[Start of section]

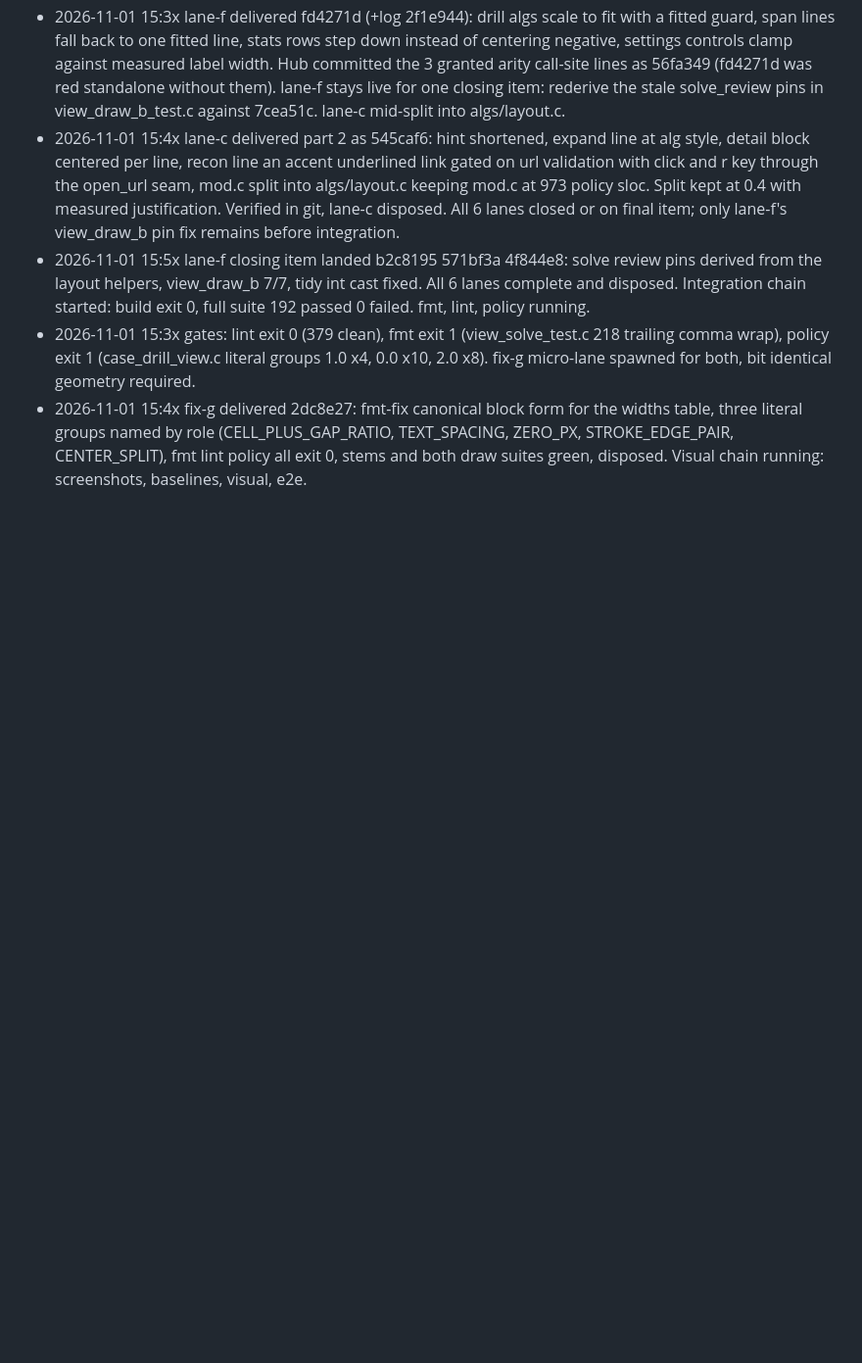
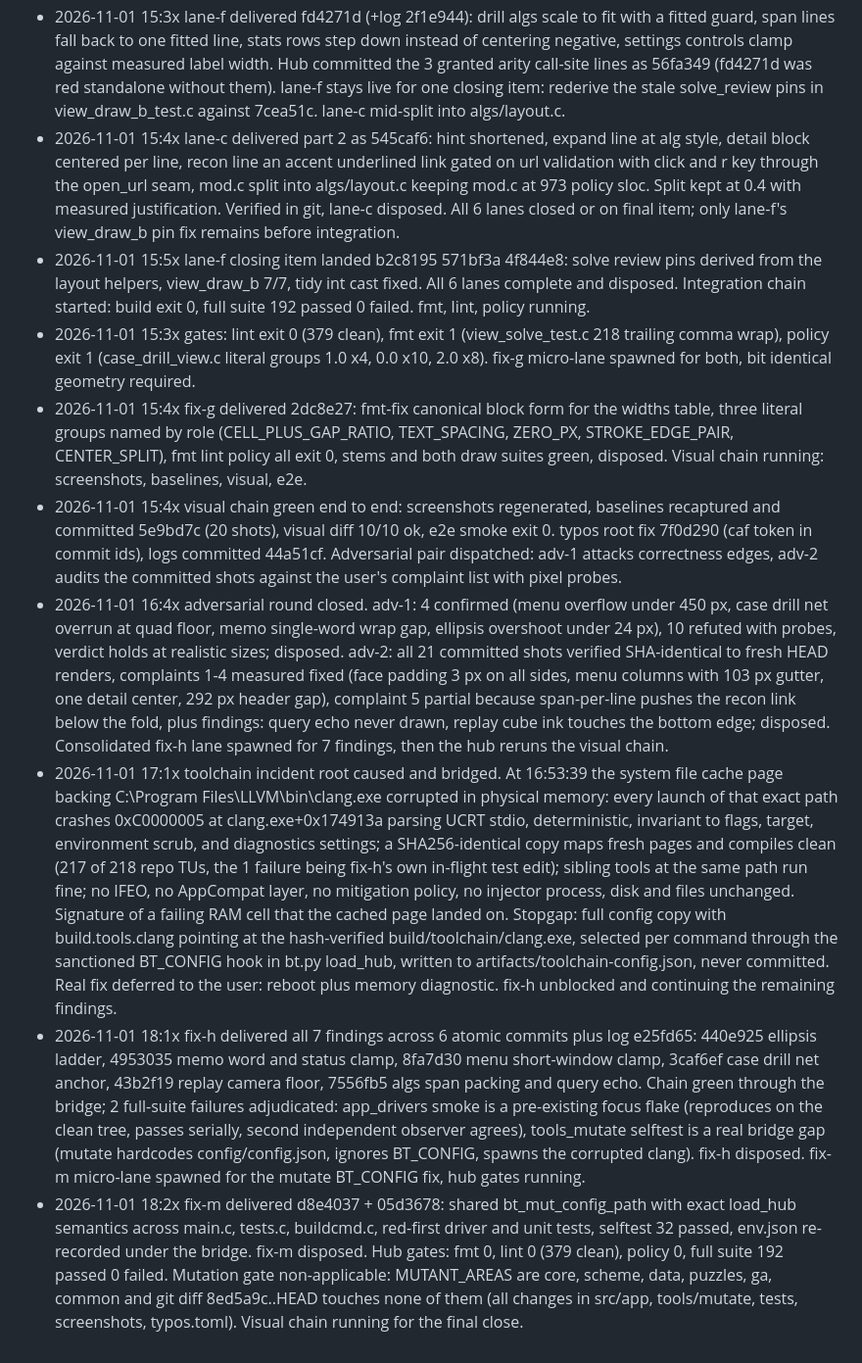
Before and after one commit to lavantien/blind-trainer, a Markdown page: artifacts/progress/hub-ui-wave.md, the part around the change. Shown at 98% size. Rendered like a GitHub page; blank space fills up the shorter version.

Commit message:
docs(progress): ui fix wave closure log

```diff
--- a/artifacts/progress/hub-ui-wave.md
+++ b/artifacts/progress/hub-ui-wave.md
@@ -38,3 +38,8 @@ Progress lines, newest last:
 - 2026-11-01 15:5x lane-f closing item landed b2c8195 571bf3a 4f844e8: solve review pins derived from the layout helpers, view_draw_b 7/7, tidy int cast fixed. All 6 lanes complete and disposed. Integration chain started: build exit 0, full suite 192 passed 0 failed. fmt, lint, policy running.
 - 2026-11-01 15:3x gates: lint exit 0 (379 clean), fmt exit 1 (view_solve_test.c 218 trailing comma wrap), policy exit 1 (case_drill_view.c literal groups 1.0 x4, 0.0 x10, 2.0 x8). fix-g micro-lane spawned for both, bit identical geometry required.
 - 2026-11-01 15:4x fix-g delivered 2dc8e27: fmt-fix canonical block form for the widths table, three literal groups named by role (CELL_PLUS_GAP_RATIO, TEXT_SPACING, ZERO_PX, STROKE_EDGE_PAIR, CENTER_SPLIT), fmt lint policy all exit 0, stems and both draw suites green, disposed. Visual chain running: screenshots, baselines, visual, e2e.
+- 2026-11-01 15:4x visual chain green end to end: screenshots regenerated, baselines recaptured and committed 5e9bd7c (20 shots), visual diff 10/10 ok, e2e smoke exit 0. typos root fix 7f0d290 (caf token in commit ids), logs committed 44a51cf. Adversarial pair dispatched: adv-1 attacks correctness edges, adv-2 audits the committed shots against the user's complaint list with pixel probes.
+- 2026-11-01 16:4x adversarial round closed. adv-1: 4 confirmed (menu overflow under 450 px, case drill net overrun at quad floor, memo single-word wrap gap, ellipsis overshoot under 24 px), 10 refuted with probes, verdict holds at realistic sizes; disposed. adv-2: all 21 committed shots verified SHA-identical to fresh HEAD renders, complaints 1-4 measured fixed (face padding 3 px on all sides, menu columns with 103 px gutter, one detail center, 292 px header gap), complaint 5 partial because span-per-line pushes the recon link below the fold, plus findings: query echo never drawn, replay cube ink touches the bottom edge; disposed. Consolidated fix-h lane spawned for 7 findings, then the hub reruns the visual chain.
+- 2026-11-01 17:1x toolchain incident root caused and bridged. At 16:53:39 the system file cache page backing C:\Program Files\LLVM\bin\clang.exe corrupted in physical memory: every launch of that exact path crashes 0xC0000005 at clang.exe+0x174913a parsing UCRT stdio, deterministic, invariant to flags, target, environment scrub, and diagnostics settings; a SHA256-identical copy maps fresh pages and compiles clean (217 of 218 repo TUs, the 1 failure being fix-h's own in-flight test edit); sibling tools at the same path run fine; no IFEO, no AppCompat layer, no mitigation policy, no injector process, disk and files unchanged. Signature of a failing RAM cell that the cached page landed on. Stopgap: full config copy with build.tools.clang pointing at the hash-verified build/toolchain/clang.exe, selected per command through the sanctioned BT_CONFIG hook in bt.py load_hub, written to artifacts/toolchain-config.json, never committed. Real fix deferred to the user: reboot plus memory diagnostic. fix-h unblocked and continuing the remaining findings.
+- 2026-11-01 18:1x fix-h delivered all 7 findings across 6 atomic commits plus log e25fd65: 440e925 ellipsis ladder, 4953035 memo word and status clamp, 8fa7d30 menu short-window clamp, 3caf6ef case drill net anchor, 43b2f19 replay camera floor, 7556fb5 algs span packing and query echo. Chain green through the bridge; 2 full-suite failures adjudicated: app_drivers smoke is a pre-existing focus flake (reproduces on the clean tree, passes serially, second independent observer agrees), tools_mutate selftest is a real bridge gap (mutate hardcodes config/config.json, ignores BT_CONFIG, spawns the corrupted clang). fix-h disposed. fix-m micro-lane spawned for the mutate BT_CONFIG fix, hub gates running.
+- 2026-11-01 18:2x fix-m delivered d8e4037 + 05d3678: shared bt_mut_config_path with exact load_hub semantics across main.c, tests.c, buildcmd.c, red-first driver and unit tests, selftest 32 passed, env.json re-recorded under the bridge. fix-m disposed. Hub gates: fmt 0, lint 0 (379 clean), policy 0, full suite 192 passed 0 failed. Mutation gate non-applicable: MUTANT_AREAS are core, scheme, data, puzzles, ga, common and git diff 8ed5a9c..HEAD touches none of them (all changes in src/app, tools/mutate, tests, screenshots, typos.toml). Visual chain running for the final close.
```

[End of section]

* _What is required_: Could you show every line of the listing that holds the string "groups"?

* _Result below_:
 - 2026-11-01 15:3x gates: lint exit 0 (379 clean), fmt exit 1 (view_solve_test.c 218 trailing comma wrap), policy exit 1 (case_drill_view.c literal groups 1.0 x4, 0.0 x10, 2.0 x8). fix-g micro-lane spawned for both, bit identical geometry required.
 - 2026-11-01 15:4x fix-g delivered 2dc8e27: fmt-fix canonical block form for the widths table, three literal groups named by role (CELL_PLUS_GAP_RATIO, TEXT_SPACING, ZERO_PX, STROKE_EDGE_PAIR, CENTER_SPLIT), fmt lint policy all exit 0, stems and both draw suites green, disposed. Visual chain running: screenshots, baselines, visual, e2e.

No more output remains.